*** Records for the task ***
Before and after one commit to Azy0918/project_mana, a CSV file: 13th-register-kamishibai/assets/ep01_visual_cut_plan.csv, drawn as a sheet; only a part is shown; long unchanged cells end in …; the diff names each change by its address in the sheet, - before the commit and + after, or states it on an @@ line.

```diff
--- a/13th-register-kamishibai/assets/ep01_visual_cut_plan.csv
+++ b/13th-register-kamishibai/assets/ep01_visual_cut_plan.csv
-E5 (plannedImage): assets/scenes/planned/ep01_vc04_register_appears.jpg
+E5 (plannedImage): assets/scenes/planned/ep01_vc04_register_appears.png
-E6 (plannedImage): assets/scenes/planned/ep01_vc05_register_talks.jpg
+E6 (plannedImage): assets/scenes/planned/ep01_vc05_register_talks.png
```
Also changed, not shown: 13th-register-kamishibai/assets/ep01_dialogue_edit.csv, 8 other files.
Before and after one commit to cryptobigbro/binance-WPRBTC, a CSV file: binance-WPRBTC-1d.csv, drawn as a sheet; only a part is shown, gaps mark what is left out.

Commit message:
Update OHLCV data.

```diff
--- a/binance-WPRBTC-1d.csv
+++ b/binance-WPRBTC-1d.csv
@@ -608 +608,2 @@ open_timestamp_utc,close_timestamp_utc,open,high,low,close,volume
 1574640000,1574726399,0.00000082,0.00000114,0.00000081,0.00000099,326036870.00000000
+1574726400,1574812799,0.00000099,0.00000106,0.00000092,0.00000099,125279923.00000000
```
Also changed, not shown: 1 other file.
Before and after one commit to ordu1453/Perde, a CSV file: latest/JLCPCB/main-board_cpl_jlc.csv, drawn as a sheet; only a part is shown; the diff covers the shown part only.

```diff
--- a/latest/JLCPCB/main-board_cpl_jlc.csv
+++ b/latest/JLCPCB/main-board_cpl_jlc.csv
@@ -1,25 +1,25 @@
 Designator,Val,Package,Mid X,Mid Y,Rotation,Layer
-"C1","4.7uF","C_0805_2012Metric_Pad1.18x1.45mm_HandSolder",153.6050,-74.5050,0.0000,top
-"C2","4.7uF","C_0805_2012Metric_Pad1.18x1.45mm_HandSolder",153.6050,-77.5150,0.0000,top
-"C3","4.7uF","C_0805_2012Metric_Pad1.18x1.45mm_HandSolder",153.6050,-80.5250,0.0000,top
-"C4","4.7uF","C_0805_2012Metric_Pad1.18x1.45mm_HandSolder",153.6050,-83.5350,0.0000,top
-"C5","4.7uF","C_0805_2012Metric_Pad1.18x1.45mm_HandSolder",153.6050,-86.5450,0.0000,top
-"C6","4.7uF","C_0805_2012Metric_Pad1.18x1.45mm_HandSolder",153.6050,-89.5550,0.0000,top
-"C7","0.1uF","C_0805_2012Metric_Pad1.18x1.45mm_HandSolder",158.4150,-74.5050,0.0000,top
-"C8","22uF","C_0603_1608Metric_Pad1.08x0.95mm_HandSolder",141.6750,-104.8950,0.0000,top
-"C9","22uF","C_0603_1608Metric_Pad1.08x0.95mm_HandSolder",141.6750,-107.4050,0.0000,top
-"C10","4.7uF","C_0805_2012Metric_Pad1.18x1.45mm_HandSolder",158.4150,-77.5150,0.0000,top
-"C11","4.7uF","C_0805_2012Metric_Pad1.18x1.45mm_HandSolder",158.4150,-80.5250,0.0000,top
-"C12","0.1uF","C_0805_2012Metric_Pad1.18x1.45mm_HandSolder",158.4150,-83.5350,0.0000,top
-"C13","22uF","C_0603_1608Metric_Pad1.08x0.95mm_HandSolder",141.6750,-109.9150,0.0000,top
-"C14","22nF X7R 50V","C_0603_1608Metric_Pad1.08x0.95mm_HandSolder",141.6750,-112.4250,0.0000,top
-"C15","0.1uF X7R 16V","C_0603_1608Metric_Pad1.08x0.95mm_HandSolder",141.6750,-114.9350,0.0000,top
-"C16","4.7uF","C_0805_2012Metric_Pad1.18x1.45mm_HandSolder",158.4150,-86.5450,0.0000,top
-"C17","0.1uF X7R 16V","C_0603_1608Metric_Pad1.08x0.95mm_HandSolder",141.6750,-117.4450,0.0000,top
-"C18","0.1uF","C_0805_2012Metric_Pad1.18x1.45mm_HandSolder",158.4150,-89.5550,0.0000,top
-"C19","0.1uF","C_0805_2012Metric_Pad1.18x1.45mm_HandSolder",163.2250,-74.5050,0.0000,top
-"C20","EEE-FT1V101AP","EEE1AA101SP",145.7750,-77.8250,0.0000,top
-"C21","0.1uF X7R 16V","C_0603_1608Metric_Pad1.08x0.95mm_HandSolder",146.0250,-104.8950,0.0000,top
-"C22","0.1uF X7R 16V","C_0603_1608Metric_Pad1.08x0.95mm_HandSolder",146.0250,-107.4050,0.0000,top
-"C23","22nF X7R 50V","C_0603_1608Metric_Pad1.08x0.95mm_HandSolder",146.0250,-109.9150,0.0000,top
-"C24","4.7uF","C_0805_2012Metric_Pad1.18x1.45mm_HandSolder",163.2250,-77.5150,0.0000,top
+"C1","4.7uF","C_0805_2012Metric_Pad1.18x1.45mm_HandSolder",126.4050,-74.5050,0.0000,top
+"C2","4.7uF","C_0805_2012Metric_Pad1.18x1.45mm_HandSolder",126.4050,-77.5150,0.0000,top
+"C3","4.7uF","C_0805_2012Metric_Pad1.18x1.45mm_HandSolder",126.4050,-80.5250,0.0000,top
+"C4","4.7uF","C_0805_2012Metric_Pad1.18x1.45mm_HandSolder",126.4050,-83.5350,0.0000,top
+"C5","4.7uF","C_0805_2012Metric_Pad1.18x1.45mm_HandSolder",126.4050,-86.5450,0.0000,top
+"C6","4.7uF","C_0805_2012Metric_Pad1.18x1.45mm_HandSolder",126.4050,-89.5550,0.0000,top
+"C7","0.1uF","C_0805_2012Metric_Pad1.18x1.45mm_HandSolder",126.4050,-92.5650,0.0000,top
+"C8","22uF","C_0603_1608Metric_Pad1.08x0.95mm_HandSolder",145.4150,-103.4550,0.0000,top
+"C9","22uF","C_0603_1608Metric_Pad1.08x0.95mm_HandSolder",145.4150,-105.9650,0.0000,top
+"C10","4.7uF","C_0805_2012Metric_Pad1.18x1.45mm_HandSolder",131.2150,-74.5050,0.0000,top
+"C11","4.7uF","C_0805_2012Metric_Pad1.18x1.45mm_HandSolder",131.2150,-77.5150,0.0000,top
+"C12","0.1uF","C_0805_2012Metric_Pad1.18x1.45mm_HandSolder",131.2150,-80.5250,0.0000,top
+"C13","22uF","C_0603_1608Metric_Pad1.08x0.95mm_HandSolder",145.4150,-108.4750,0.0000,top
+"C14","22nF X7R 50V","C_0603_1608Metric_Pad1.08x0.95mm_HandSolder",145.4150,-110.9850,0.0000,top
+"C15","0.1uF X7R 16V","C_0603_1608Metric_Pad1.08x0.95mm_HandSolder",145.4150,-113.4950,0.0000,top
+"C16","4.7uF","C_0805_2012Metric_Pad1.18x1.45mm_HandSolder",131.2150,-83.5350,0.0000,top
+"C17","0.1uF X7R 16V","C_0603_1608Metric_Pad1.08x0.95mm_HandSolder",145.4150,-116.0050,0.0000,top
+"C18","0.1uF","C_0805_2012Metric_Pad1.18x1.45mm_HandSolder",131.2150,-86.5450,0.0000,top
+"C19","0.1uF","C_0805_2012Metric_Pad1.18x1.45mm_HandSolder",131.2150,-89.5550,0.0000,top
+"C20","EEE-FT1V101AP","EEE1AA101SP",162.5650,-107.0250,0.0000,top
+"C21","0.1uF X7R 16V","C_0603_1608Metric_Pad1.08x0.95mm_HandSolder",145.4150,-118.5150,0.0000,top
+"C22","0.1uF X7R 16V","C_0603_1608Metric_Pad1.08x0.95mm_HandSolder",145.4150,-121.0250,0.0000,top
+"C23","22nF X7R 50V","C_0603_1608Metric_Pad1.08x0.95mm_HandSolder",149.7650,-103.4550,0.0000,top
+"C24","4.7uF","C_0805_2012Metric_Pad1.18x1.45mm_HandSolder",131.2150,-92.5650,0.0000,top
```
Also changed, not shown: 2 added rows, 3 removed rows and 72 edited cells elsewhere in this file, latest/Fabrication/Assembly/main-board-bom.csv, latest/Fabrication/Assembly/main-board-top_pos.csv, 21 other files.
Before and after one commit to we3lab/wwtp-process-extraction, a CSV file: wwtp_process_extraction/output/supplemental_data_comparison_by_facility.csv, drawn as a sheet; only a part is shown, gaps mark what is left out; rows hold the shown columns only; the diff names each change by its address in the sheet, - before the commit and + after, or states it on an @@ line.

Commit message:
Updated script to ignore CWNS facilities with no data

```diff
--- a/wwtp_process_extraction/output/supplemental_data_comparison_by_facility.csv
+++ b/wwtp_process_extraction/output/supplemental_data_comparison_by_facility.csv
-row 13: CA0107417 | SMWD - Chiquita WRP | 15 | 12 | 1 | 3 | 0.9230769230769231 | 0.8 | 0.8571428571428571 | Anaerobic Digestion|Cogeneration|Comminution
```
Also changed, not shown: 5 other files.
*** End of Records for the task ***
**Assignment**:
Among the records above, find the lines that contain "planned" and copy every one.

**Response box**:
-E5 (plannedImage): assets/scenes/planned/ep01_vc04_register_appears.jpg
+E5 (plannedImage): assets/scenes/planned/ep01_vc04_register_appears.png
-E6 (plannedImage): assets/scenes/planned/ep01_vc05_register_talks.jpg
+E6 (plannedImage): assets/scenes/planned/ep01_vc05_register_talks.png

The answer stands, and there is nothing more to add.